A Stranger Goes to Her Grave(s)

                 The walk from Stevens House to Graves Hall is pretty much a straight line, or so I’m told. Stevens isn’t very much to look at, with its low roof and dark hallways, but it’s nice enough. The hill leaving the dorm is short but steep—I have to lean forward a little to comfortably balance my heavy backpack. Two chickens cluck nearby, one black and the other spotted gold, and I wonder why there are chickens running around a prep school campus. Both have beady eyes and, for some reason, do not flee when I approach them. I dangle my keys in front of me and both eagerly approach, perhaps thinking that I am feeding them, or perhaps fascinated by the shiny object. They lean their heads toward it eagerly, standing only a foot away from me as they strain for the metal keys. I shake my head, chuckle a bit, and then feel bad for teasing them. As I proceed up the hill, they take off like shots into the street and bawk at a passing car. Daredevils, I tell you. These chickens have no fear.

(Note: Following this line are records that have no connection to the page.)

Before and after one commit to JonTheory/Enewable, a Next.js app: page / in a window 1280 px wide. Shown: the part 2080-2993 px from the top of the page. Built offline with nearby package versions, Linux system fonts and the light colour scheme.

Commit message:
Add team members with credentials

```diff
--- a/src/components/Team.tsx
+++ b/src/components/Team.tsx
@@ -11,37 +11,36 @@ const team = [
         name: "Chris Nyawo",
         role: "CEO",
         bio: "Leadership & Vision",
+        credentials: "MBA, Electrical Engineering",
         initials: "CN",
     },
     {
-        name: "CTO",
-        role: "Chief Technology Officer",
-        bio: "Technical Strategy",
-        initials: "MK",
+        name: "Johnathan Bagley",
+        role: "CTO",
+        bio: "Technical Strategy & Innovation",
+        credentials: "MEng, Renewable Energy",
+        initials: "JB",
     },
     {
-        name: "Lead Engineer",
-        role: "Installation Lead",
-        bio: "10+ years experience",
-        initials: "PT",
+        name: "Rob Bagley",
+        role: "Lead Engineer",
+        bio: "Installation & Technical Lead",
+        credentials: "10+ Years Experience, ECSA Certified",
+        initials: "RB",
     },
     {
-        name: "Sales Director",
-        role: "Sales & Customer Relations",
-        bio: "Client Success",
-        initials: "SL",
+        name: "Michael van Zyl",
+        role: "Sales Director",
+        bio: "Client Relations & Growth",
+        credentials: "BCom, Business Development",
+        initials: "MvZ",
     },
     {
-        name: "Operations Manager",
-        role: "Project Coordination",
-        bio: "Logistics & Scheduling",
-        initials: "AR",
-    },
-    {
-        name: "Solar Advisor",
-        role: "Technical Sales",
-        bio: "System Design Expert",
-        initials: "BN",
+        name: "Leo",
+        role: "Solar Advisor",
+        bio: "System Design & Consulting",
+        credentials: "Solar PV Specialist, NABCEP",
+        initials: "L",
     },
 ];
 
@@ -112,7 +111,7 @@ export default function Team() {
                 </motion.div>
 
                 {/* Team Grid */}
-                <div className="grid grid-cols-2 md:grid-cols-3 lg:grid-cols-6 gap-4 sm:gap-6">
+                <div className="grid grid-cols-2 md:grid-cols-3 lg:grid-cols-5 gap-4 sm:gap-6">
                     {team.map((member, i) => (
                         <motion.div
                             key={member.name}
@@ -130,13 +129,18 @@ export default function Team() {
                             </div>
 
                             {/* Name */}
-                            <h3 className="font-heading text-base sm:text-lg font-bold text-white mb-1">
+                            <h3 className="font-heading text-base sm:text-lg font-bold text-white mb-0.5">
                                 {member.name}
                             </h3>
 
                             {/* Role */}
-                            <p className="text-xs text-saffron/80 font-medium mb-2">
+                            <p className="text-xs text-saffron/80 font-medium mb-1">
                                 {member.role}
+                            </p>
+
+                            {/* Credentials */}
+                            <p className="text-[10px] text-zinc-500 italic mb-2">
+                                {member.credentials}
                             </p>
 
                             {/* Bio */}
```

On my walk, I pass a large building that never ends and another dorm identical to the one I just left. The chickens are now bobbing their way towards it. I briefly consider asking someone if it is normal for chickens to be running around, but no passersby has batted an eye, so I ignore them once again. The next building I come across seems to try too hard. A candy-apple red brick path leads to an austere-looking inn with tall columns and a big glass door. Jazz music is playing for the guests that sit on the patio, most likely because the inn workers think that playing jazz music makes the Andover Inn classy and refined. I think that the fact that the inn sits on the campus of a prestigious prep school in a wealthy town would do that, but I’m sure the jazz music really puts it on the cutting edge, as far as inns go.

I stop across the street from the church, a little surprised that there is one. Grey steps lead to four columns and more red brick, which support a mint-green spire. On the other side of a short stone wall to my left, students lounge, play Frisbee, and, for lack of a better term, canoodle. Most of them look older. I swear, some of them could be twenty. I feel like a baby.

I finally arrive at the Main Street light and wait patiently for a walk sign. When it appears, a loud chirping sound fills the air and for one moment, it drowns out the sound of the real birds I had been hearing my whole walk. Before I cross, another car manages to slip past me, and I am momentarily taken aback—that guy just ran a red light! I’m alone at the crosswalk, though, and there’s no one to tell or raise my eyebrows at. So I keep walking, my destination in sight.

Finally, I see it. Graves Hall. It’s beautiful, in an old-building sort of way. It doesn’t have an air of pretentiousness, like the inn I saw earlier, and it’s not nearly as chicken-infested as the bomb shelter-like dorm I left. It has a few stairs leading up to the door and, like nearly every other building on campus, red brick. I climb up the front stairs, and then down another flight once I’m inside. It’s hot. Stuffy.  A little musty. But I like it there. I hear the sweet sound of violins—no, violas— somewhere down the hall. Someone behind a paper-thin wall mumbles to herself as she strikes keys on a piano. “One-e-and-a-two-e-and-a-three-e-and-a-shootthat’snotright.” I can hear them start again, and then again. Someone skillfully practices arpeggios on a flute, and I suddenly remember why I made this trek in the first place. I go to locker 16 (which has a broken lock), pull out a flute, and pick a tiny room at the end of the hall. A window overlooks my path, straight down the line. I shut the door and finally put the cool metal to my lips. I breathe into my flute to warm it up, and my instrument makes a tiny chirp.